> _WHAT IS REQUIRED_
Reproduce every line in the material below that holds "docs".

> _ENTRIES SUPPLIED_
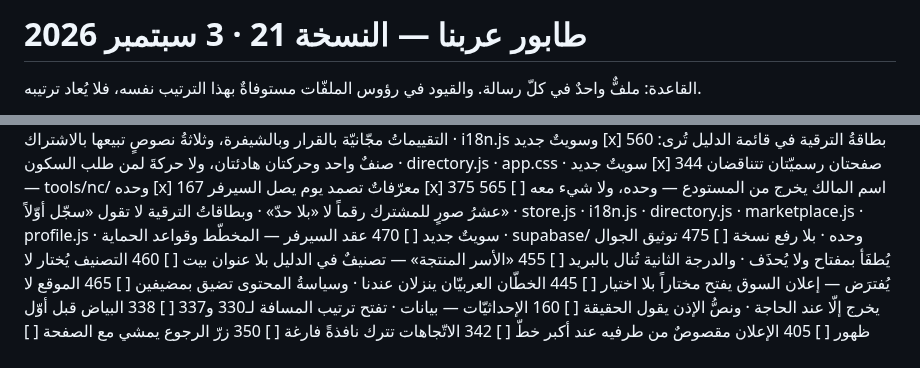
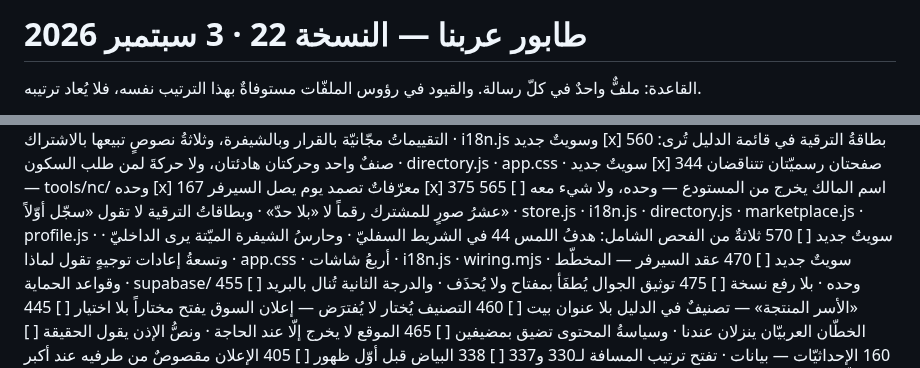
Before and after one commit to dbprime/Arabna, a Markdown page: docs/الطابور.md, 2 parts joined by grey strips. GitHub-like rendering.

Commit message:
الطابور — النسخة 22: 570 يُدرَج بعد 565 وقبل 470
سطرٌ واحدٌ جديد ورأسٌ واحد، ولا سطر آخر تحرّك. وبندُ الأداة يسبق 168
لأنّ 168 يحسب قائمتَه منها، و342 يبقى في سطره فلا يُرسَل معه.

Co-Authored-By: Claude Opus 5 <noreply@anthropic.com>
Claude-Session: https://claude.ai/code/session_01FQktTvq1yNPmo67XBoW8hs

```diff
--- a/docs/الطابور.md
+++ b/docs/الطابور.md
@@ -1,4 +1,4 @@
-# طابور عربنا — النسخة 21 · 3 سبتمبر 2026
+# طابور عربنا — النسخة 22 · 3 سبتمبر 2026
 
 القاعدة: ملفٌّ واحدٌ في كلّ رسالة. والقيود في رؤوس الملفّات
 مستوفاةٌ بهذا الترتيب نفسه، فلا يُعاد ترتيبه.
@@ -31,6 +31,7 @@
 [x] 167  معرّفاتٌ تصمد يوم يصل السيرفر
 [x] 375  اسم المالك يخرج من المستودع — وحده، ولا شيء معه
 [ ] 565  عشرُ صورٍ للمشترك رقماً لا «بلا حدّ» · وبطاقاتُ الترقية لا تقول «سجّل أوّلاً» · store.js · i18n.js · directory.js · marketplace.js · profile.js · سويتٌ جديد
+[ ] 570  ثلاثةٌ من الفحص الشامل: هدفُ اللمس 44 في الشريط السفليّ · وحارسُ الشيفرة الميّتة يرى الداخليّ · وتسعةُ إعادات توجيهٍ تقول لماذا · app.css · أربعُ شاشات · i18n.js · wiring.mjs · سويتٌ جديد
 [ ] 470  عقد السيرفر — المخطّط وقواعد الحماية · supabase/ وحده · بلا رفع نسخة
 [ ] 475  توثيق الجوال يُطفَأ بمفتاح ولا يُحذَف · والدرجة الثانية تُنال بالبريد
 [ ] 455  «الأسر المنتجة» — تصنيفٌ في الدليل بلا عنوان بيت
```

> _EXPECTED OUTPUT_
Before and after one commit to dbprime/Arabna, a Markdown page: docs/الطابور.md, 2 parts joined by grey strips. GitHub-like rendering.
--- a/docs/الطابور.md
+++ b/docs/الطابور.md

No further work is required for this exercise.